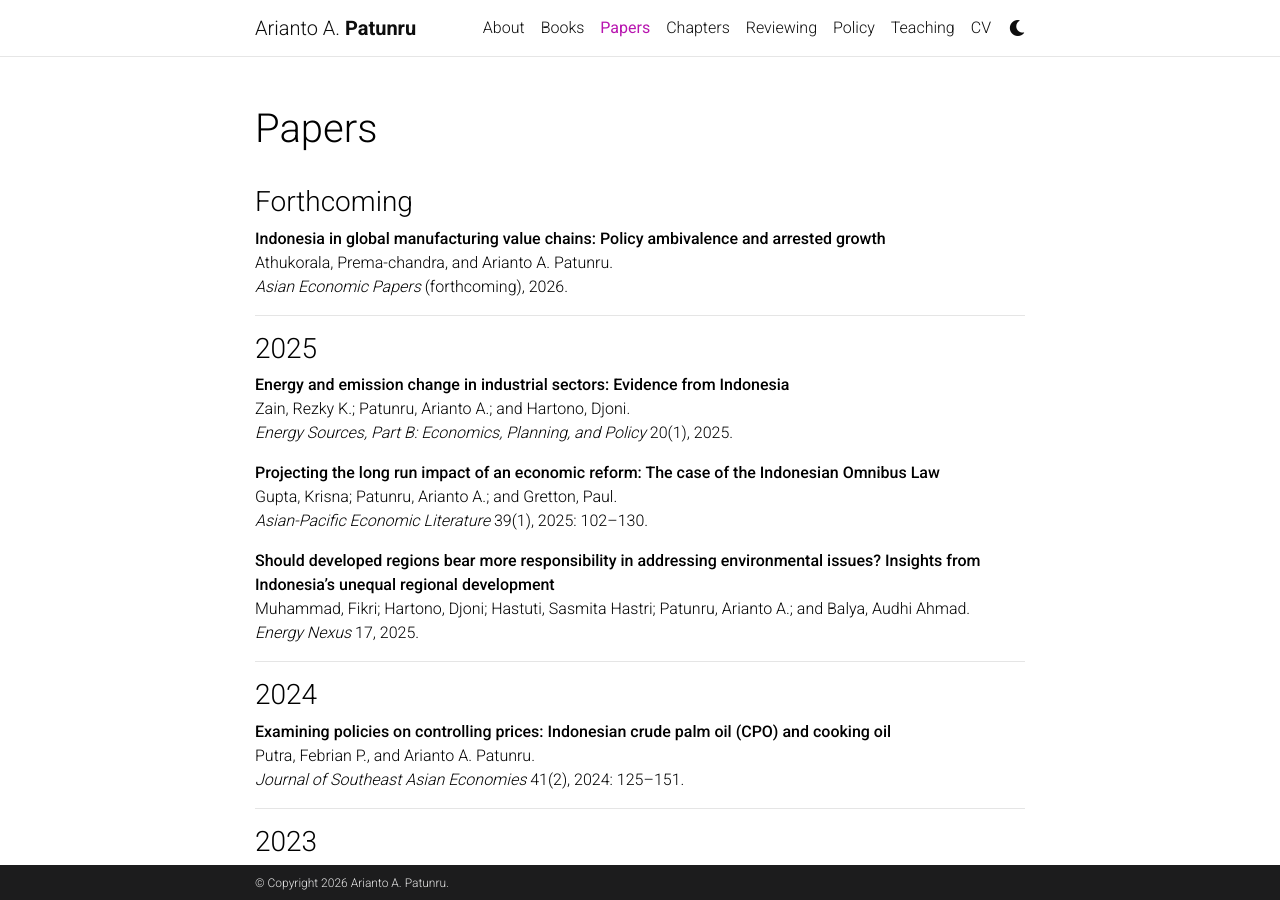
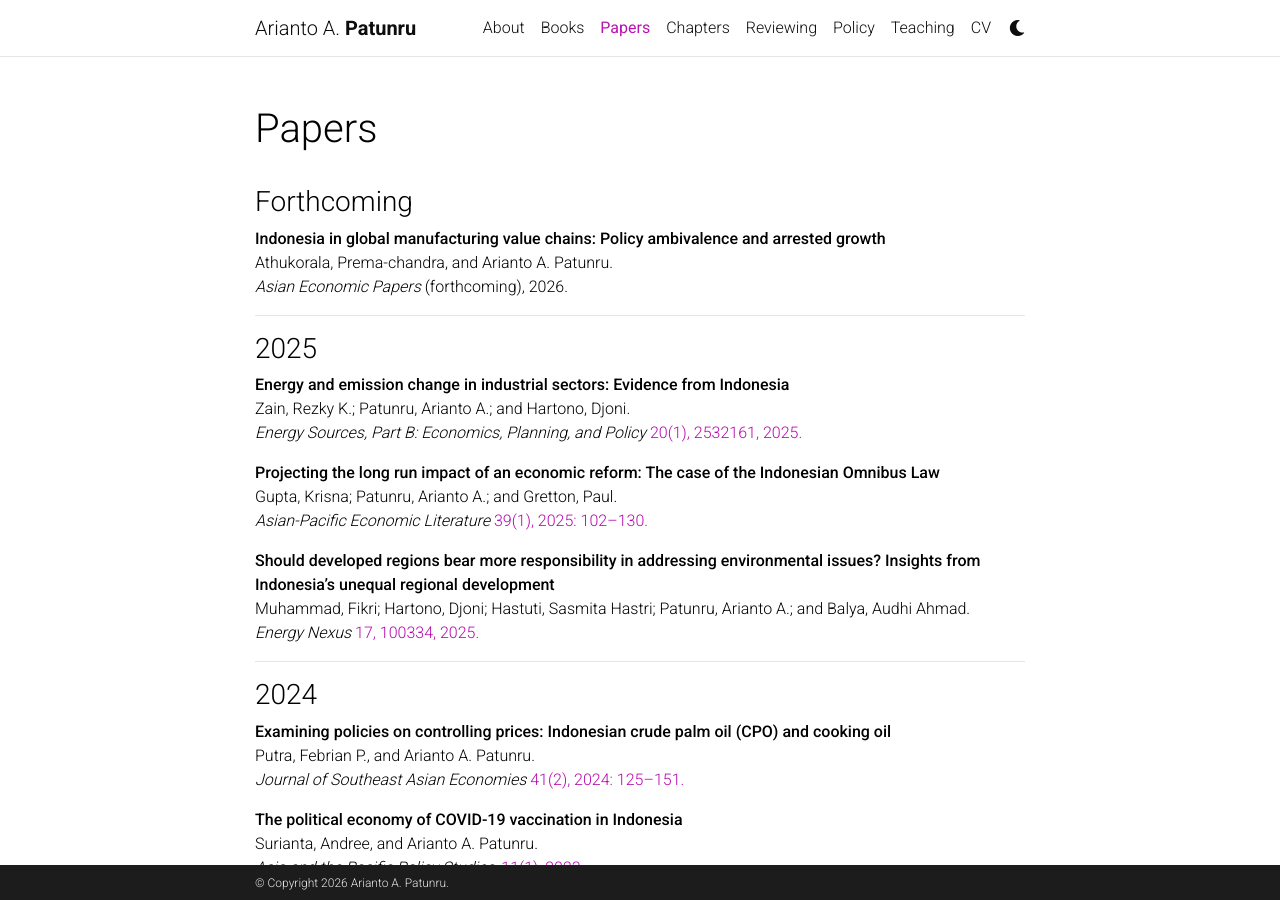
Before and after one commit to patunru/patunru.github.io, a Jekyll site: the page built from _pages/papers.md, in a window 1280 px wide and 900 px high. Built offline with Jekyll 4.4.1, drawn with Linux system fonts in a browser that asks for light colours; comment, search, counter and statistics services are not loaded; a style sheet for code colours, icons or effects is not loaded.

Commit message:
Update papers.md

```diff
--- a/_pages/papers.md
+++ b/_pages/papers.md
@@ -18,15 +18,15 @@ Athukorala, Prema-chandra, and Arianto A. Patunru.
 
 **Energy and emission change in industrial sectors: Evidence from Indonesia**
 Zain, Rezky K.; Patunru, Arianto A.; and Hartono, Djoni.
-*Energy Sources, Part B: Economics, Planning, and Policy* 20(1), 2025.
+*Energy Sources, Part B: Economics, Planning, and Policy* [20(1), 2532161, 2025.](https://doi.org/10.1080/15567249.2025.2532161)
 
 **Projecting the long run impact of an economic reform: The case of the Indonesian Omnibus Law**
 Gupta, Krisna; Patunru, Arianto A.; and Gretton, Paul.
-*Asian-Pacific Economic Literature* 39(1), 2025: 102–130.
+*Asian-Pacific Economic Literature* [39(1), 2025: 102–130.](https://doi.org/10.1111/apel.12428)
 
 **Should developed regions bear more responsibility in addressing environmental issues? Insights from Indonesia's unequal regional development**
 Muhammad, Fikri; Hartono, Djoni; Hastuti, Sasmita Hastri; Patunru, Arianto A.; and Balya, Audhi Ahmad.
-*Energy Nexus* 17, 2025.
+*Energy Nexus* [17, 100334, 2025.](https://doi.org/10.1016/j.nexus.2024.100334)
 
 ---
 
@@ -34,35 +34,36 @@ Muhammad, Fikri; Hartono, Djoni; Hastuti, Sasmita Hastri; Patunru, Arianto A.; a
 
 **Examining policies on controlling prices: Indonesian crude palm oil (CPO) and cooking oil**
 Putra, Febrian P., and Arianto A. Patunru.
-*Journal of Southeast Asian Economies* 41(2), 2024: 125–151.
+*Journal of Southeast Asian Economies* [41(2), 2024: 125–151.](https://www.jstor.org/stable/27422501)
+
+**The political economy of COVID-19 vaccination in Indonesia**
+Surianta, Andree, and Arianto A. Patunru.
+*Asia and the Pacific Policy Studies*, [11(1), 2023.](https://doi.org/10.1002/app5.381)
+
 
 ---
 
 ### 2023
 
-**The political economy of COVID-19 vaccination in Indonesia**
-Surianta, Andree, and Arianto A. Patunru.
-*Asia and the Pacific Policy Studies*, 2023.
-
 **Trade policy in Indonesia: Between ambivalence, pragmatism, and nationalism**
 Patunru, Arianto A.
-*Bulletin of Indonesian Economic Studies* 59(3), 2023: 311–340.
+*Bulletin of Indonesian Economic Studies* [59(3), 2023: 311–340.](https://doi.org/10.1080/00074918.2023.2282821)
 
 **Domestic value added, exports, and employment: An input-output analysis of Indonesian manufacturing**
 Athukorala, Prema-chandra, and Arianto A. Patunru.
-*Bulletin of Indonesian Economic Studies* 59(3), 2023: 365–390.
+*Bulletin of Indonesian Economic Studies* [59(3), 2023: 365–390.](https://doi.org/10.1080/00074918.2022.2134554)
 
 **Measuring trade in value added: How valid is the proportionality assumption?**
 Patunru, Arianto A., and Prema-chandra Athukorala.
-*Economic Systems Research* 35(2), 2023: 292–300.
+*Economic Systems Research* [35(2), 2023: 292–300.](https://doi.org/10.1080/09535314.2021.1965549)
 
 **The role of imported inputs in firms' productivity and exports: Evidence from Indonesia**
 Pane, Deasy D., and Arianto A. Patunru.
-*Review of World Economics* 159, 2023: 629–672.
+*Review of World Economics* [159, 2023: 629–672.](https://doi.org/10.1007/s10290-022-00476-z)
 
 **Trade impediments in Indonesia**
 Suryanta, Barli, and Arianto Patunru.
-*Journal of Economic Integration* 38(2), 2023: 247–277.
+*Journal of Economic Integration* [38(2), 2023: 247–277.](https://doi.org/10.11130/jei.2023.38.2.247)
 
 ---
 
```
...
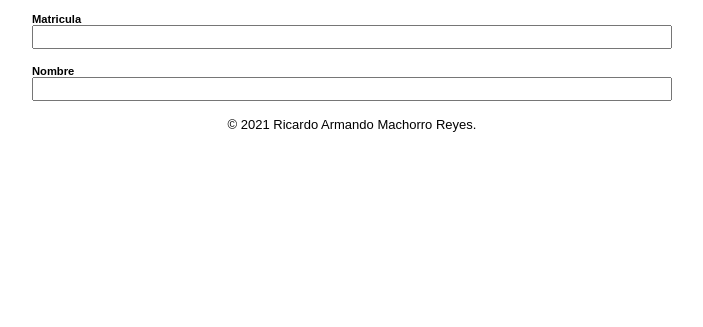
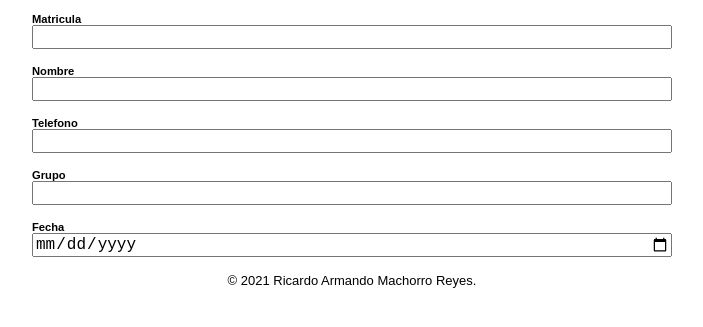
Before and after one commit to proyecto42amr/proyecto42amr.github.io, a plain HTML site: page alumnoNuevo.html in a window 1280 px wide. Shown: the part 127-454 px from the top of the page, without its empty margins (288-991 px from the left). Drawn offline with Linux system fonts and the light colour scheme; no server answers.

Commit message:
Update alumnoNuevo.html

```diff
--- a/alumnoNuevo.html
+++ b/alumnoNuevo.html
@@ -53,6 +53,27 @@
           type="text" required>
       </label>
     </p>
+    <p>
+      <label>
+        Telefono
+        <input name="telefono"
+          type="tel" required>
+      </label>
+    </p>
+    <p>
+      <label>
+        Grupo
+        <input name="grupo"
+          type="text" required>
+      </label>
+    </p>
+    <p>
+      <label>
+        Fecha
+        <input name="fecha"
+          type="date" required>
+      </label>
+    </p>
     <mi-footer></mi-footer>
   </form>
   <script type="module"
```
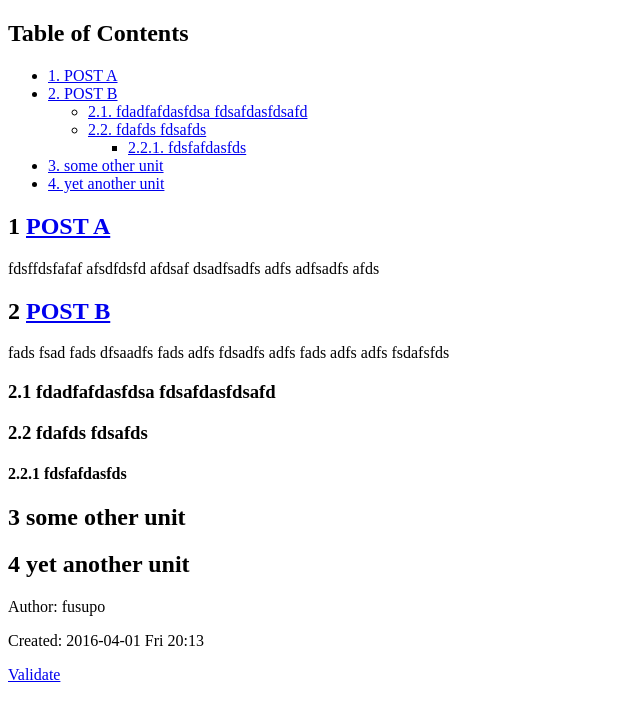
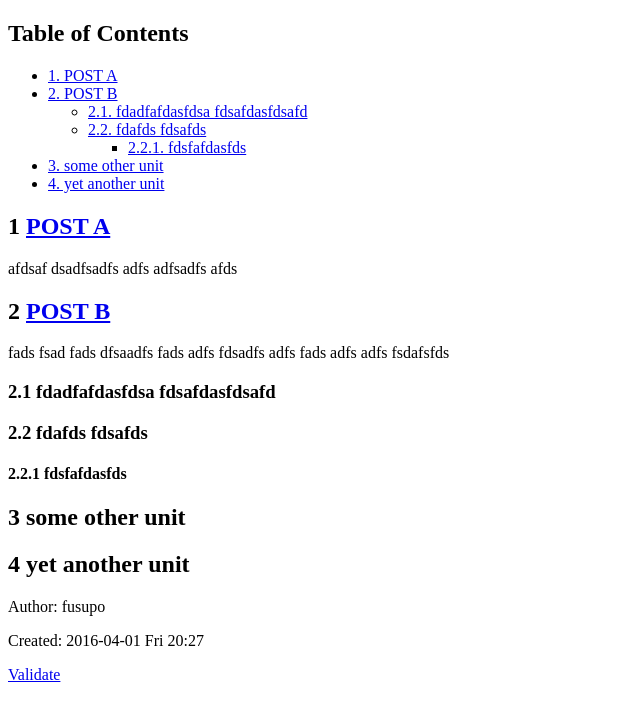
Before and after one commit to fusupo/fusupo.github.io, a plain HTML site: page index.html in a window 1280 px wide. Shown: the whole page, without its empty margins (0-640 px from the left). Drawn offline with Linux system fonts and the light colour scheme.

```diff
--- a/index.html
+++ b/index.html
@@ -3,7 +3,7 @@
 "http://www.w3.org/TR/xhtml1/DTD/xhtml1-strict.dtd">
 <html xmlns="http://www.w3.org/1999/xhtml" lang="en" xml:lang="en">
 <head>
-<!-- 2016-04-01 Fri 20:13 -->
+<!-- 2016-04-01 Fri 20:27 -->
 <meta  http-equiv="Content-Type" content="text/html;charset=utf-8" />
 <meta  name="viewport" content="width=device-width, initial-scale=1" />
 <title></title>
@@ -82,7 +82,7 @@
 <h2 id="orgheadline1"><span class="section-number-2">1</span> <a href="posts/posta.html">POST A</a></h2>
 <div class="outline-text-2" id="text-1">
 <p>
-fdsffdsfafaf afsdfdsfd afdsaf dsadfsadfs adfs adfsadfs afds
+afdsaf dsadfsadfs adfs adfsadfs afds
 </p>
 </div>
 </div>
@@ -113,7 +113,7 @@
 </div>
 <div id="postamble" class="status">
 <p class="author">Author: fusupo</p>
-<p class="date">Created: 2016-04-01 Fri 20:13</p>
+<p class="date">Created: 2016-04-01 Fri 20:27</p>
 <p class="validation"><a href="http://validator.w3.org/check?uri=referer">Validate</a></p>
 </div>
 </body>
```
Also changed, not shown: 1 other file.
...
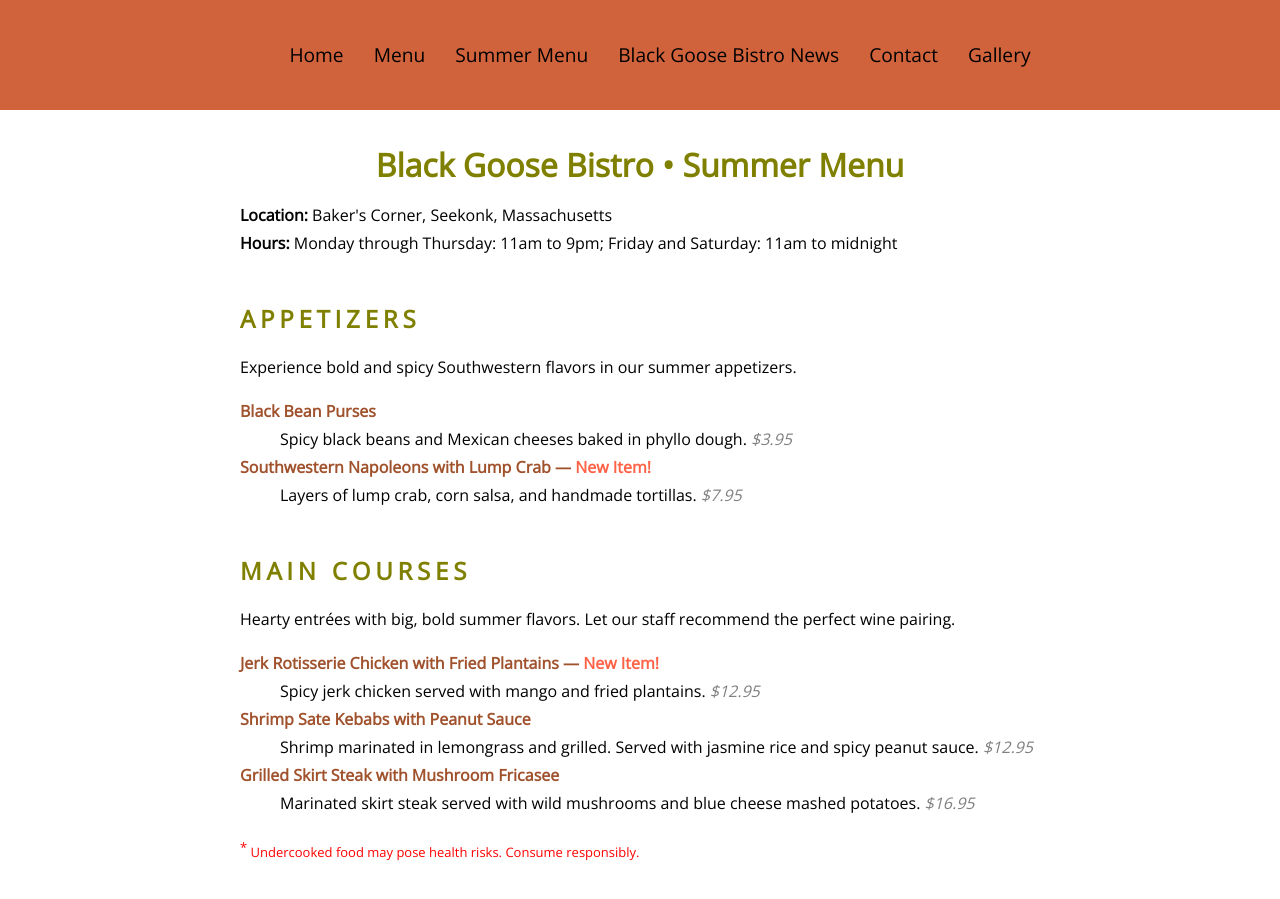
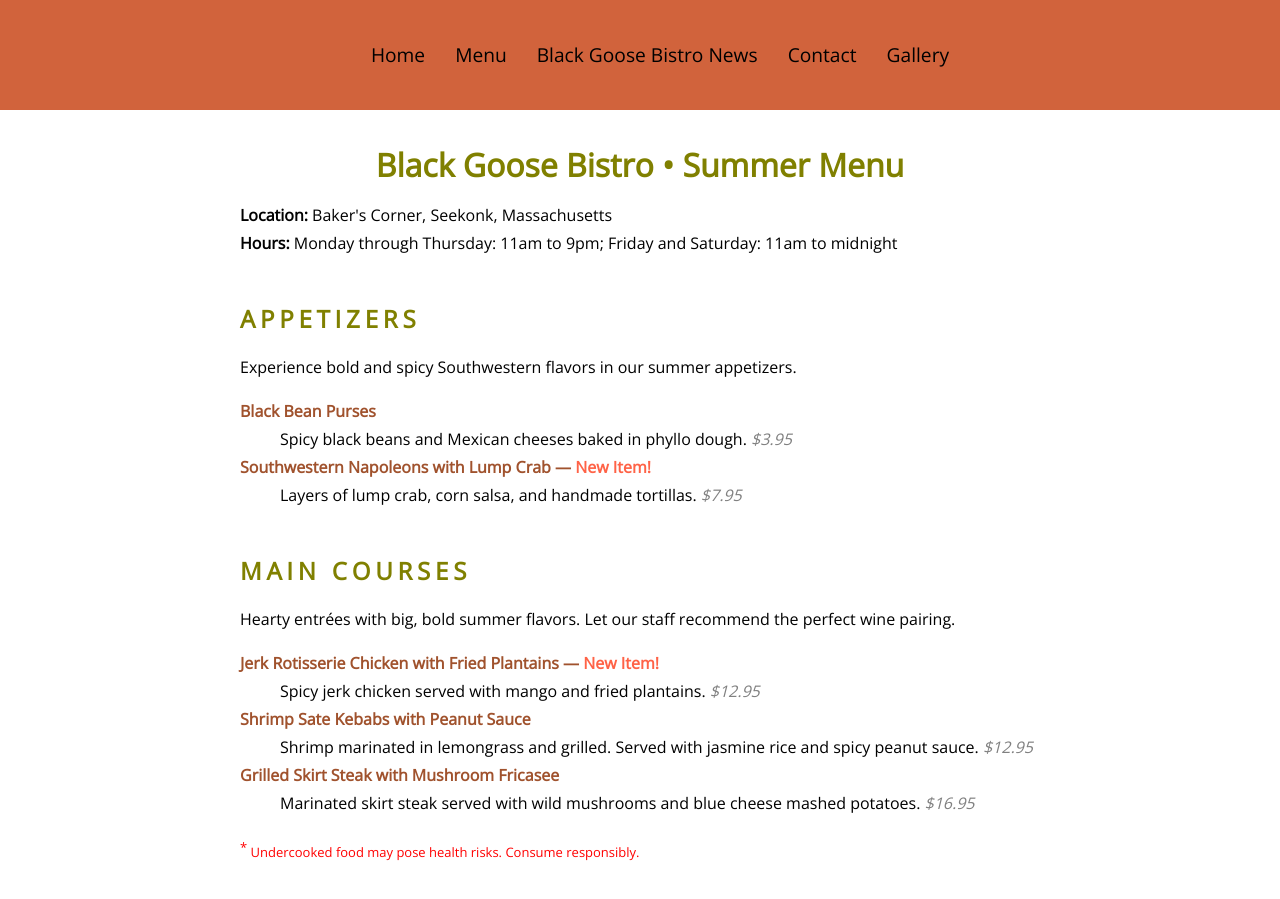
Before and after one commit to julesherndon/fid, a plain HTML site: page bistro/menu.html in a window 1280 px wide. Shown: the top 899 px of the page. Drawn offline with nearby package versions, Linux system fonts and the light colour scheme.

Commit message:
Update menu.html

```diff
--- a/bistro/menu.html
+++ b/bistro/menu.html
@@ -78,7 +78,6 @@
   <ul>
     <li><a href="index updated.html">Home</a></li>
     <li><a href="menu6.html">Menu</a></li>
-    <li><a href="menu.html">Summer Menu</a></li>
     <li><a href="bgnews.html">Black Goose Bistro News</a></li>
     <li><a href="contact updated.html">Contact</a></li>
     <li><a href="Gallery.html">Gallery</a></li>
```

◆ **Problem description**: Each line of the data that has the string "required" should be returned.

◆ **Task output**:
           type="text" required>
+          type="tel" required>
+          type="text" required>
+          type="date" required>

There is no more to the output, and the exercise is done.